### Aim of the task
Pull every line that holds the word "button" from the entries.
---+---
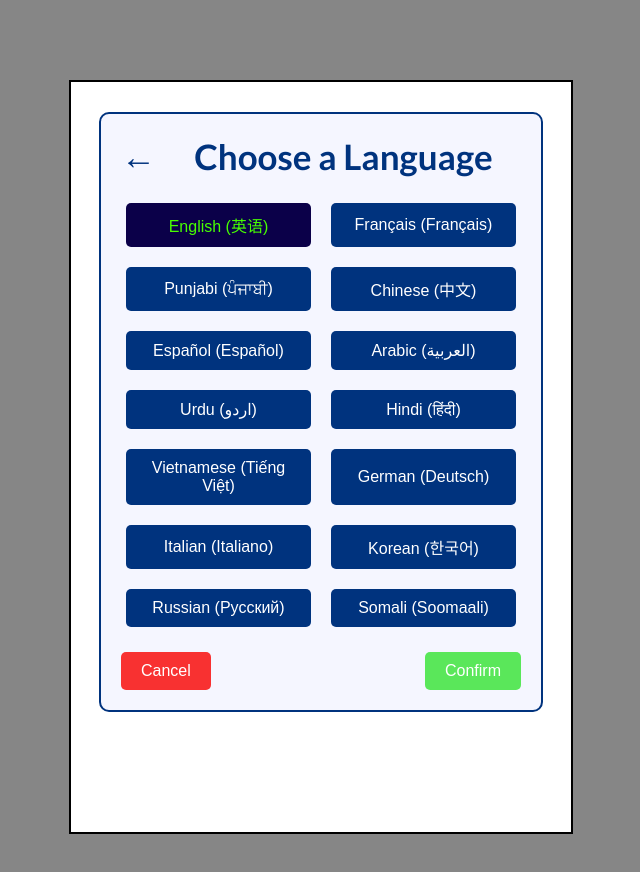
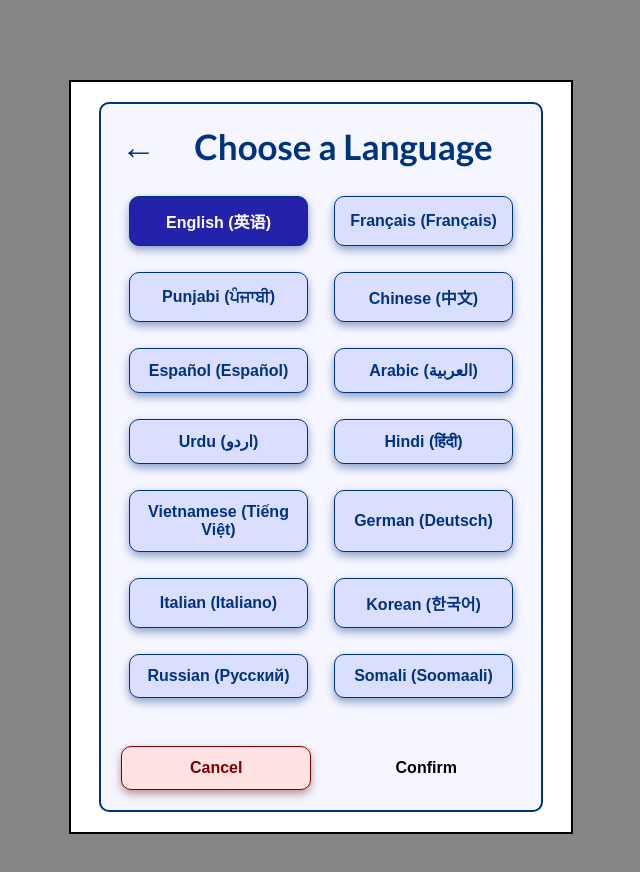
Before and after one commit to Colin-C32/Calgary-Kiosk, a React (Create React App) app in the folder calgary-kiosk/: page / in a window 1280 px wide. Both pictures are taken after a click on the icon 823 px from the left and 774 px from the top of the page. Shown: the top 872 px of the page, without its empty margins (319-959 px from the left). Built offline with nearby package versions, Linux system fonts and the light colour scheme.

Commit message:
Update Language.css

```diff
--- a/calgary-kiosk/src/pages/language/Language.css
+++ b/calgary-kiosk/src/pages/language/Language.css
@@ -7,7 +7,7 @@
     background-color: #F5F6FF;
     padding: 20px;
     width: 80%;
-    margin: 30px auto;
+    margin: 20px auto;
   }
 
   .header {
@@ -37,44 +37,71 @@
     width: 100%;
   }
   .selected-button {
-    background-color: #0b0049 !important;
-    color: rgb(72, 255, 0) !important;
+    background-color: #2422aa !important;
+    color: rgb(255, 255, 255) !important;
   }
 
 
+  .languages-grid button {
+    padding: 12px;
+    margin: 8px;
+    border: 1px solid var(--dark-blue);
+    border-radius: 10px;
+    background-color: var(--dark-blue-faded);
+    color: var(--dark-blue);
+    font-size: 16px;
+    font-weight: bold;
+    text-align: center;
+    cursor: pointer;
+    box-shadow: 0 4px 8px var(--dark-blue-shadow);
 
-  .languages-grid button {
-    padding: 10px;
-    margin: 5px;
-    border: none;
-    border-radius: 5px;
-    background-color: #00337E;
-    color: white;
-    font-size: 16px;
-    cursor: pointer;
   }
 
   .footer {
     display: flex;
     justify-content: space-between;
     width: 100%;
-    margin-top: 20px;
+    margin-top: 40px;
+    gap: 20px;
   }
 
-  .cancel-button,
+  .cancel-button{
+    width: 80%;
+    padding: 12px;
+    border: 1px solid var(--dark-blue);
+    border-radius: 10px;
+    color: white;
+    background-color: var(--dark-red-faded);
+    font-size: 16px;
+    font-weight: bold;
+    text-align: center;
+    cursor: pointer;
+    box-shadow: 0 4px 8px var(--dark-black-shadow);
+  }
   .confirm-button {
-    padding: 10px 20px;
-    border: none;
-    border-radius: 5px;
+    width: 80%;
+    padding: 12px;
+    border: 1px solid var(--dark-blue);
+    border-radius: 10px;
     color: white;
+    background-color: var(--dark-green-faded);
     font-size: 16px;
+    font-weight: bold;
+    text-align: center;
     cursor: pointer;
+    box-shadow: 0 4px 8px var(--dark-black-shadow);
   }
 
   .cancel-button {
-    background-color: #f83131; /* Red */
+    color: var(--red);
+    background-color: var(--red-faded);
+    border: 1px solid var(--red);
+    box-shadow: 0 4px 8px var(--red-shadow); /* Red */
   }
 
   .confirm-button {
-    background-color: #5ae75a; /* Green */
+    color: var(--green);
+    background-color: var(--green-faded);
+    border: 1px solid var(--green);
+    box-shadow: 0 4px 8px var(--green-shadow); /* Green */
   }
```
---+---
### Your solution
   .selected-button {
+  .languages-grid button {
-  .languages-grid button {
-  .cancel-button,
+  .cancel-button{
   .confirm-button {
   .cancel-button {
   .confirm-button {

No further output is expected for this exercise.